■ DIRECTIONS: Your task is to return all of the records exactly, minus any images.

■ RECORDED INFORMATION:
━━━━━━━━━━━━━━━━━━━━

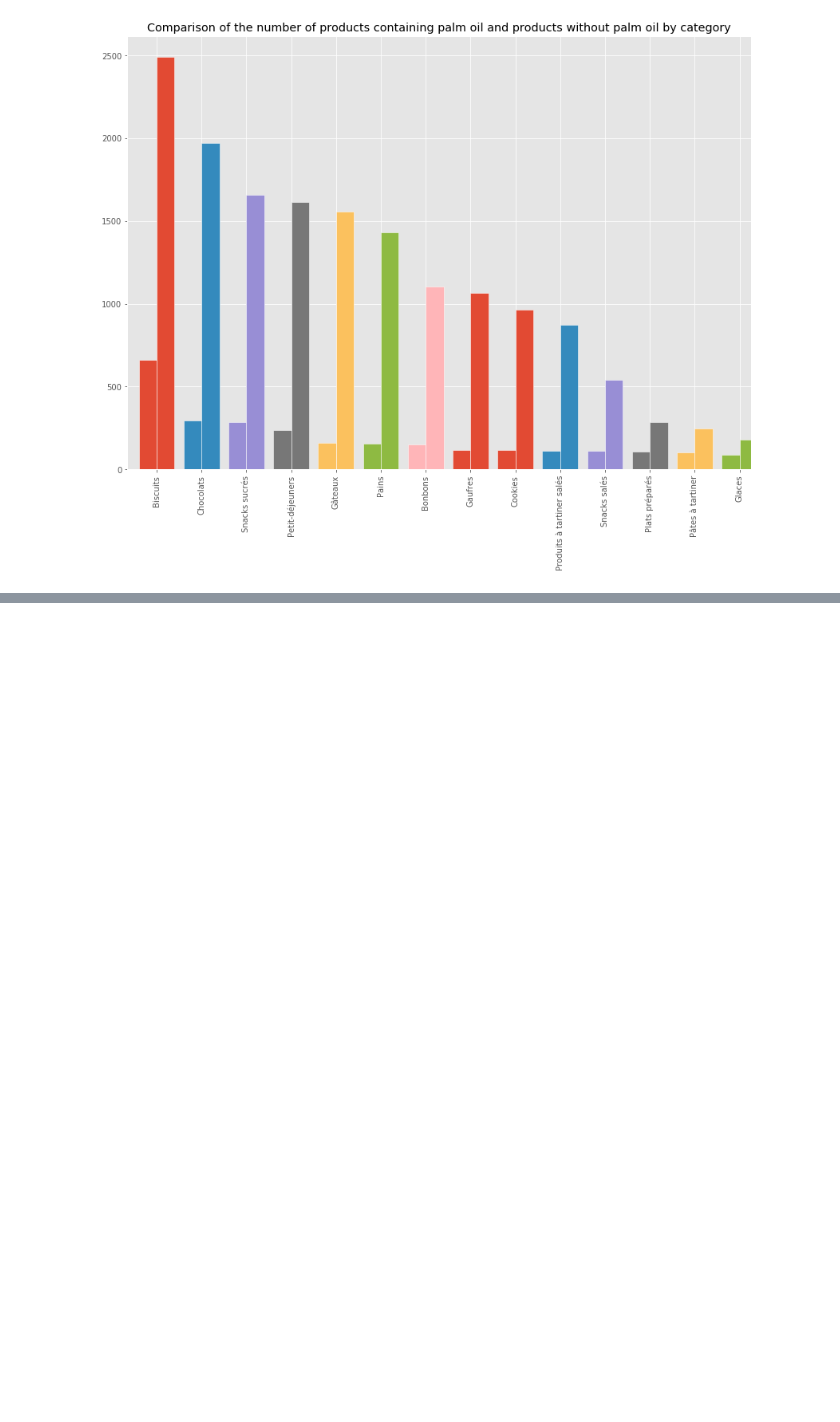
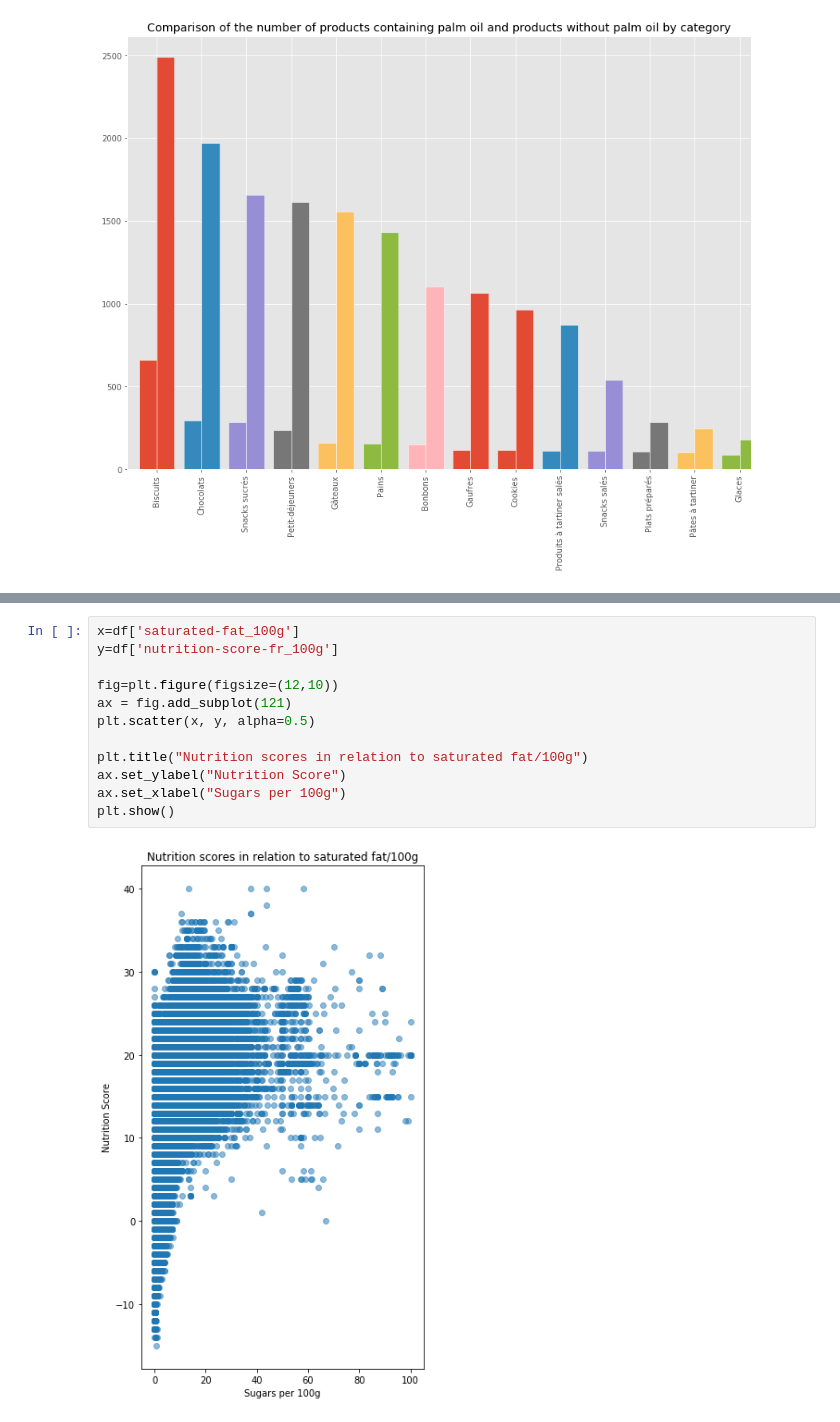
Before and after one commit to reda-bel/NutritionNotebook, a Jupyter notebook: Exploration_Foodfacts.ipynb, the cells around one changed output, grey strips where cells are left out. Cells and saved outputs as stored; diff of their text form; blank space fills up the shorter version.

```diff
--- a/Exploration_Foodfacts.ipynb
+++ b/Exploration_Foodfacts.ipynb
@@ -213,0 +227,14 @@ plt.show()
+# %%
+x=df['saturated-fat_100g']
+y=df['nutrition-score-fr_100g']
+
+fig=plt.figure(figsize=(12,10))
+ax = fig.add_subplot(121)
+plt.scatter(x, y, alpha=0.5)
+
+plt.title("Nutrition scores in relation to saturated fat/100g")
+ax.set_ylabel("Nutrition Score")
+ax.set_xlabel("Sugars per 100g")
+plt.show()
+# %% [output]
+[figure, added]
```
Also changed, not shown: parts of 3 cells of this notebook.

━━━━━━━━━━━━━━━━━━━━

■ SOLUTION FOR THIS TASK:
Before and after one commit to reda-bel/NutritionNotebook, a Jupyter notebook: Exploration_Foodfacts.ipynb, the cells around one changed output, grey strips where cells are left out. Cells and saved outputs as stored; diff of their text form; blank space fills up the shorter version.

```diff
--- a/Exploration_Foodfacts.ipynb
+++ b/Exploration_Foodfacts.ipynb
@@ -213,0 +227,14 @@ plt.show()
+# %%
+x=df['saturated-fat_100g']
+y=df['nutrition-score-fr_100g']
+
+fig=plt.figure(figsize=(12,10))
+ax = fig.add_subplot(121)
+plt.scatter(x, y, alpha=0.5)
+
+plt.title("Nutrition scores in relation to saturated fat/100g")
+ax.set_ylabel("Nutrition Score")
+ax.set_xlabel("Sugars per 100g")
+plt.show()
+# %% [output]
+[figure, added]
```
Also changed, not shown: parts of 3 cells of this notebook.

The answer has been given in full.